Around all of this, I have continued to gain more experience as a virtual teacher and my husband has slowly but steadily grown his handyman business and found a balance between work and family time. Add all of that to the pandemic and everyone facing unexplored territories, I didn’t feel I had the knowledge to guide anyone since none of us knew what we were doing or for how long—or the time!  But as time passed,  I realized a few things.

A rainbow right before it grew into a double rainbow just before sunset–a beautiful sight on one of our walks

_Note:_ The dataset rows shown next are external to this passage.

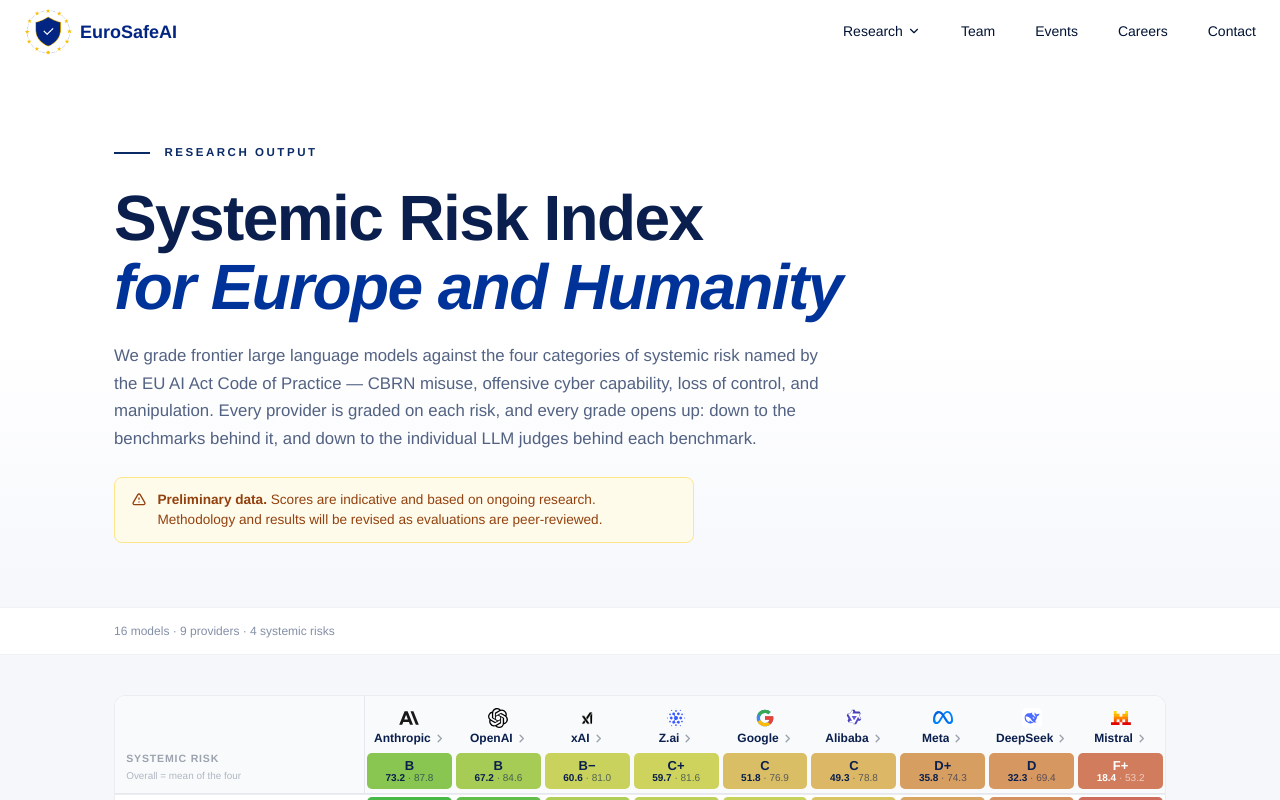
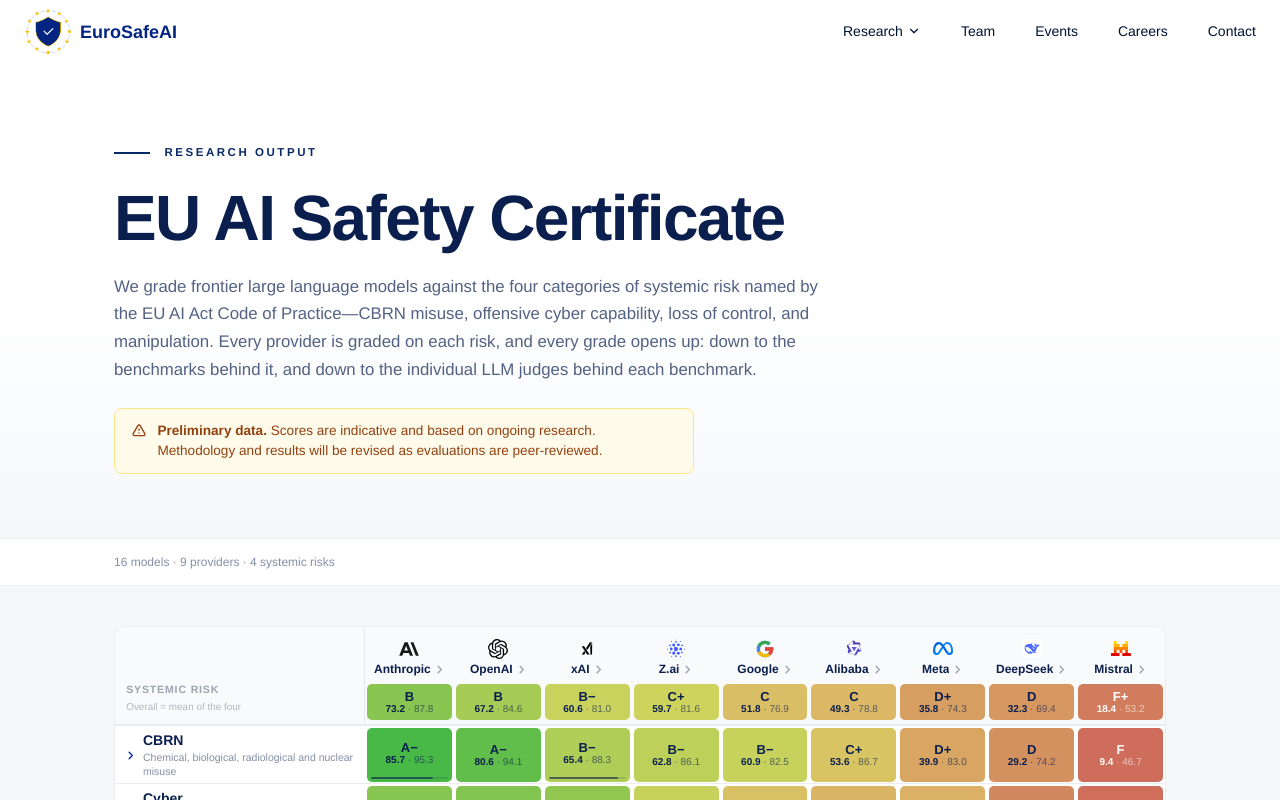
Before and after one commit to EuroSafeAI/eurosafeai.github.io, a React (Vite) app: page /certificate in a window 1280 px wide. Shown: the top 800 px of the page. Built offline with nearby package versions, Linux system fonts and the light colour scheme; the HTML template or start-up script is replaced by a standard one.

Commit message:
refactor(title): leaderboard title

```diff
--- a/src/pages/CertificatePage.tsx
+++ b/src/pages/CertificatePage.tsx
@@ -559,7 +559,7 @@
   return (
     <div>
       <Helmet>
-        <title>Systemic Risk Index — EuroSafeAI</title>
+        <title>EU AI Safety Certificate — EuroSafeAI</title>
         <meta
           name="description"
           content="EuroSafeAI's leaderboard grading frontier AI models against the four systemic risks named by the EU AI Act Code of Practice."
@@ -590,9 +590,9 @@
             animate={{ opacity: 1, y: 0 }}
             transition={{ duration: 0.6, ease: [0.16, 1, 0.3, 1], delay: 0.07 }}
           >
-            Systemic Risk Index
+            EU AI Safety Certificate
             <br />
-            <span style={{ color: ACCENT, fontStyle: "italic" }}>for Europe and Humanity</span>
+            <span style={{ color: ACCENT, fontStyle: "italic" }}></span>
           </motion.h1>
           <motion.p
             style={{
@@ -607,7 +607,7 @@
             transition={{ duration: 0.6, ease: [0.16, 1, 0.3, 1], delay: 0.15 }}
           >
             We grade frontier large language models against the four categories of systemic risk
-            named by the EU AI Act Code of Practice — CBRN misuse, offensive cyber capability, loss
+            named by the EU AI Act Code of Practice—CBRN misuse, offensive cyber capability, loss
             of control, and manipulation. Every provider is graded on each risk, and every grade
             opens up: down to the benchmarks behind it, and down to the individual LLM judges behind
             each benchmark.
```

One, I miss writing immensely. There is something powerful of taking an idea, expanding on it, and sharing it with the world, along with all the vulnerability that comes from that.  Two, it’ a great way to focus my thoughts and get time to myself—events that are very rare in my day. Three, and this is the big one that brought me back, so what if I am not an expert? So what if I don’t have great insight that will change your life? Right now, we need to share ideas, hear ideas, and explore new options, even if that means failing at something and starting over a new way. 

So, here’s the morsel we all need to hear: how is what you are doing in your classroom helping your students? Are they learning skills they will need in future classes or careers? Great! Are they learning techniques for adapting to new ways of doing something? Super! Are they exploring a way of life that could be an option for them in the future by working at home and learning to be self-motivated? Fantastic!  Are they getting a voice and your focused attention because a Zoom or Teams call can minimize distractions by muting people or viewing only the speaker? Gold! Maybe this is the chapter of their life where the lessons come from the relationships being built and learning to handle boredom and self-management, skills that are lacking from our always on lifestyle we live.

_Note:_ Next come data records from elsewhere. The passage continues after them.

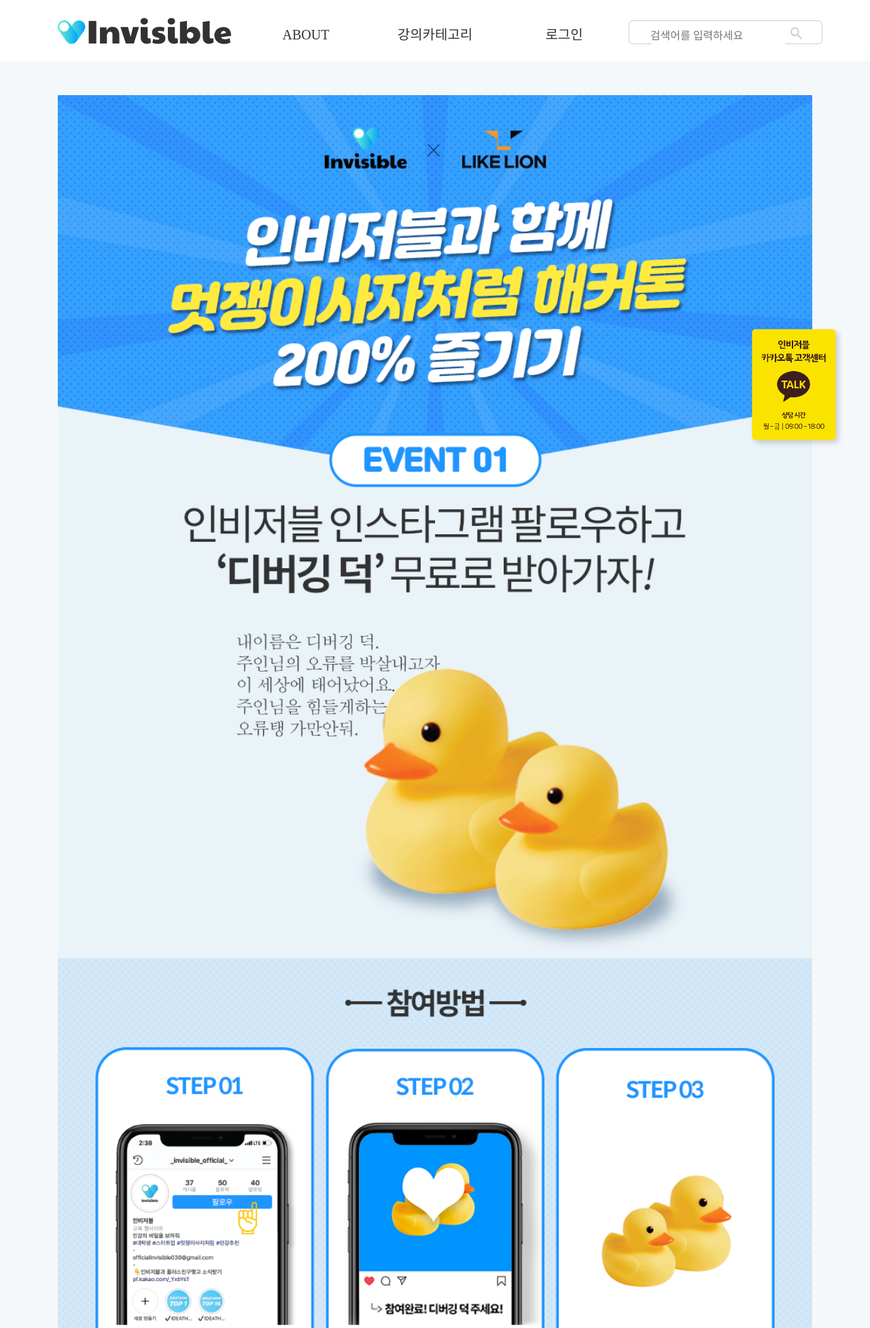
After one commit to sss20young/invisible_Beta, a Django app: page /hackathon_event/ in a window 1280 px wide. The commit adds this page. Shown: the top 1954 px of the page at 68% size. Run offline with Django 3.2, Linux system fonts and the light colour scheme; some libraries are stand-ins or nearby versions; some web fonts are replaced.

Commit message:
이선준_프론트 수정

```diff
--- a/invi_app/templates/base_sj.html
+++ b/invi_app/templates/base_sj.html
@@ -184,7 +184,8 @@
     </style>
   </head>
   <body>
-    {% load staticfiles %}
+     {% load staticfiles %}
+
     <!-- Optional JavaScript -->
     <!-- jQuery first, then Popper.js, then Bootstrap JS -->
     <script src="https://code.jquery.com/jquery-3.3.1.slim.min.js" integrity="sha384-q8i/X+965DzO0rT7abK41JStQIAqVgRVzpbzo5smXKp4YfRvH+8abtTE1Pi6jizo" crossorigin="anonymous"></script>
@@ -256,6 +257,18 @@
         </header>
 
     <section>
+        <div style="
+        background-color: transparent;
+        position:fixed;
+        width:150px;
+        right:6.5%;
+        top:59.4%;
+        left:85.7%;
+        ">
+        <a href="https://pf.kakao.com/_YxbYsT">
+            <img src="{% static 'img/kakaotalk@3x.png' %}" height="100%" width="100%" >
+        </a>
+      </div>
     {% load staticfiles %}
     {% block content %}
 
--- /dev/null
+++ b/invi_app/templates/hackathon_event.html
@@ -0,0 +1,40 @@
+{% extends 'base_sj.html' %}
+{% block content %}
+
+{% load staticfiles %}
+<style>
+    body {
+    background-color: #f5f8fa;
+    }
+    header {
+        display: block;
+        margin-left: auto;
+        margin-right: auto;
+        text-align: center;
+    }
+    header > header {
+    object-fit: contain;
+    width: 1110px;
+    text-align: center;
+    margin-left: auto;
+    margin-right: auto;
+    }
+    section{
+        padding: 0rem 0rem 0rem 0rem;
+        background: none;
+        position: relative;
+    }
+    .hackathon_event {
+        display: block;
+        margin-left: auto;
+        margin-right: auto;
+        width: 100%;
+        margin: 3.125rem 0rem 3.125rem 0rem;
+    }
+</style>
+<div class="container">
+    <img src="{% static 'img/hackathon_event.png' %}" class ="hackathon_event">
+</div>
+
+
+{% endblock %}
--- a/invi_app/templates/login.html
+++ b/invi_app/templates/login.html
@@ -132,6 +132,9 @@
             object-fit: contain;
             text-align: center;
             }
+            section{
+                padding-bottom: 4.375rem;
+            }
         </style>
 
     {% load socialaccount %}
@@ -152,7 +155,7 @@
                     <a href="{% provider_login_url 'naver' %}"><img src="{% static 'img/naver.svg' %}" class="social_login_box"></a>
             </div>
         </div>
-        <div class="row" style="text-align: center;">
+        <div class="row" style="padding: 1.250rem 0rem 0rem 0rem; text-align: center;">
             <div class="col-12">
                     <a href="{% provider_login_url 'google' %}"><img src="{% static 'img/google.svg' %}" class="social_login_box"></a>
             </div>
--- a/invi_app/views.py
+++ b/invi_app/views.py
@@ -3,7 +3,6 @@
 from django.contrib import auth
 from django.contrib.auth.models import User
 from django.contrib.auth import login
-
 
 
 def about(request):
@@ -57,3 +56,6 @@
         auth.logout(request)
         return redirect('main')
     return render(request, 'login.html')
+
+def hackathon_event(request):
+    return render(request, 'hackathon_event.html')
--- a/invi_project/urls.py
+++ b/invi_project/urls.py
@@ -33,6 +33,7 @@
     path('selectkeyword/',invi_app.views.selectkeyword, name='selectkeyword'), #선호하는 키워드 페이지
     path('mytype/',invi_app.views.mytype, name='mytype'), #나의 강의타입 페이지
     path('accounts/', include('allauth.urls')), #소셜로그인
+    path('hackathon_event/',invi_app.views.hackathon_event, name="hackathon_event"), #해커톤 이벤트 페이지
     path('admin/', admin.site.urls),
     path('hier/', hier.views.home, name='home'),
     path('hier/<int:lecture_id>/', hier.views.detail, name='detail'),
```
Also changed, not shown: invi_app/static/img/hackathon_event.png (added), invi_app/static/img/kakaotalk@3x.png (added).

I’ve thoroughly enjoyed the chance to talk to my students, whether it was about what they were learning, how to use it in school, how they may use it someday in life, or what is happening in life right now.  I’ve sent a text just to check in or to remind them of something due. I’ve even spent time just talking to their parents.  They needed someone to talk to that didn’t live under their roof about what they are dealing with or how to help their kids and, sometimes, I was the call at the time that they needed. It created a great bond and helped them through a challenging time, even if it was simply sharing a quick tip on balancing their schedule, answering a question or a weekly video snippet that gave them insight on the work due for the week. Those moments may be brief but can be very powerful.

So, as you enjoy your holidays and start thinking of your return to school and what you can provide that is meaningful to your students, remember to make time to take care of you and to teach them how to take care of them. What they learn from this major life event will shape the rest of their lives—how can you make that meaningful?

From my family to you and yours, whatever and however you celebrate, just celebrate.

Happy Holidays and all that jazz.

We grouped our trees together this year, kept the ornaments in the box to enjoy just the lights, but couldn’t forget my son’s train that he loves so much.